Research underway at the University of Technology, Sydney’s AFTER facility is yielding some surprising new findings about how bodies decompose in the Australian bush.
Supplied by UTS
‘This is going to affect how we determine time since death’: how studying body donors in the bush is changing forensic science.
The Conversation, CC BY 77.2 MB (download)
On the outskirts of Sydney, in a secret bushland location, lies what's officially known as the Australian Facility for Taphonomic Experimental Research. In books or movies, it'd be called a body farm.
The remains of an Ixil man emerge from the ground, one of the countless victims of the civil war in Guatemala.

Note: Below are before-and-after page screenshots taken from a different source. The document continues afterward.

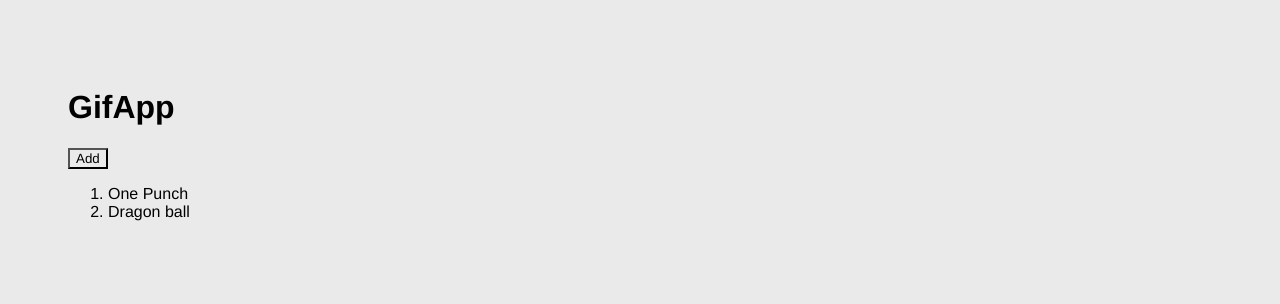
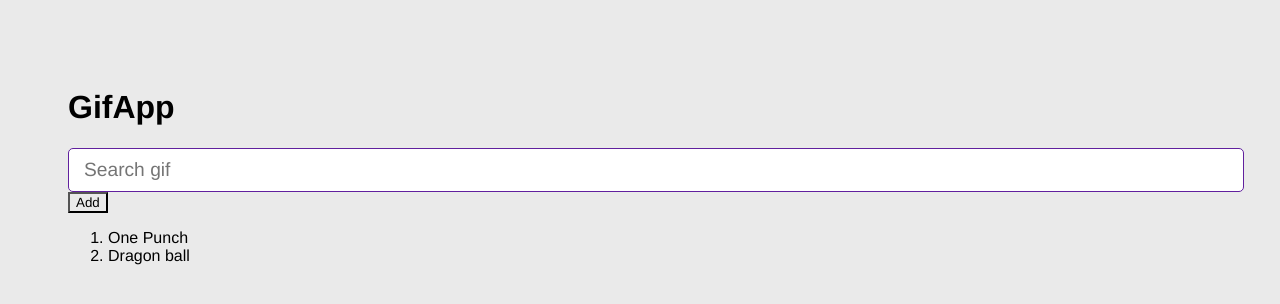
Before and after one commit to emmanueltamburini/gifs-react-app, a React (Vite) app: page / in a window 1280 px wide. Shown: the top 304 px of the page. Built offline with nearby package versions, Linux system fonts and the light colour scheme.

Commit message:
Add Category component has added

```diff
--- /dev/null
+++ b/src/Components/AddCategory/index.tsx
@@ -0,0 +1,27 @@
+import { useState } from "react";
+
+const AddCategory = () => {
+  const [inputValue, setInputValue] = useState('');
+
+  const onInputChange = ({target}: React.ChangeEvent<HTMLInputElement>) => {
+    setInputValue(target.value);
+  }
+
+  const onSubmit = (event: React.FormEvent<HTMLFormElement>) => {
+    event.preventDefault();
+    console.log(inputValue);
+  }
+
+  return (
+    <form onSubmit={onSubmit}>
+      <input
+          type="text"
+          placeholder="Search gif"
+          value={inputValue}
+          onChange={onInputChange}
+      />
+    </form>
+  )
+}
+
+export default AddCategory;
--- a/src/GifApp.tsx
+++ b/src/GifApp.tsx
@@ -1,4 +1,5 @@
 import { useState } from "react";
+import AddCategory from "./Components/AddCategory";
 
 const GifApp = () => {
   const [categories, setCategories] = useState<string[]>(['One Punch', 'Dragon ball']);
@@ -10,6 +11,7 @@
   return (
     <>
         <h1>GifApp</h1>
+        <AddCategory />
         <button onClick={onAddCategory}>Add</button>
 
         <ol>
```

Tristan Brand/FAFG Fundacion de Antropologia Forense de Guatemala
The Ixil people of Guatemala dream of the places where their dead, massacred during the country's armed conflict might be located.
Lifting fingermarks from a crime scene often destroys the DNA they can contain.
Research is increasingly proving fingerprints can be used for much more than identifying people.
There’s a margin of error in relying on fingerprinting to catch criminals.
Fingerprinting is a valuable police tool for tracking down suspects, but it's not perfect. However, we can reduce the risk of any mistaken identity if we work within the limits of fingerprinting.
When lawyers submit forensic evidence in court, is there legit science to back it up?
AP Photo/Pat Sullivan
Forensics has a way to go before it's a mature, academic science. Attorney General Jeff Sessions just terminated an independent commission charged with helping it get there.
Is this worth the tape it’s wrapped with?
Is forensic science an oxymoron? A new White House report suggests there are major issues with many of the forensic disciplines used to convict defendants of crimes in the U.S.
Tread carefully when relying on forensic footwear evidence.
A US report has cast doubt on a range of techniques commonly used to secure criminal convictions, such as identification using bite marks, hair strands or footwear.
Joe Giddens / PA Wire/Press Association Images
New plastic banknotes pose a challenge to forensic scientists that clever chemistry can solve.
Bodies thought to belong to members of Russia's murdered royal family are to be re-examined for new evidence but forensics has its potential and limitations.
How to deal with all that digital evidence?
West Midlands Police
So much of modern life involves our digital devices – including crime. As the field of digital forensics gains prominence, practitioners need practical and ethical guidelines.
This is science, not clairvoyance.
fingerprint by Torsak Thammachote/www.shutterstock.com
Forensic science has revolutionised justice, but we may have too much faith in it.
Forensics is a very different business when it comes to technology.
Forensics is changing in the digital age, and the legal system is still catching up in terms of how it uses digital evidence.
Advances in science are causing problems in courtrooms.
Despite what we see on television, forensic science is not always easy to understand or simple to convey to a jury, many of whom may not have studied science since they were in school. When a case fails…
Police sniffer dog breeding and training is set for reform. as a team of scientists begin to create a chemical profile to…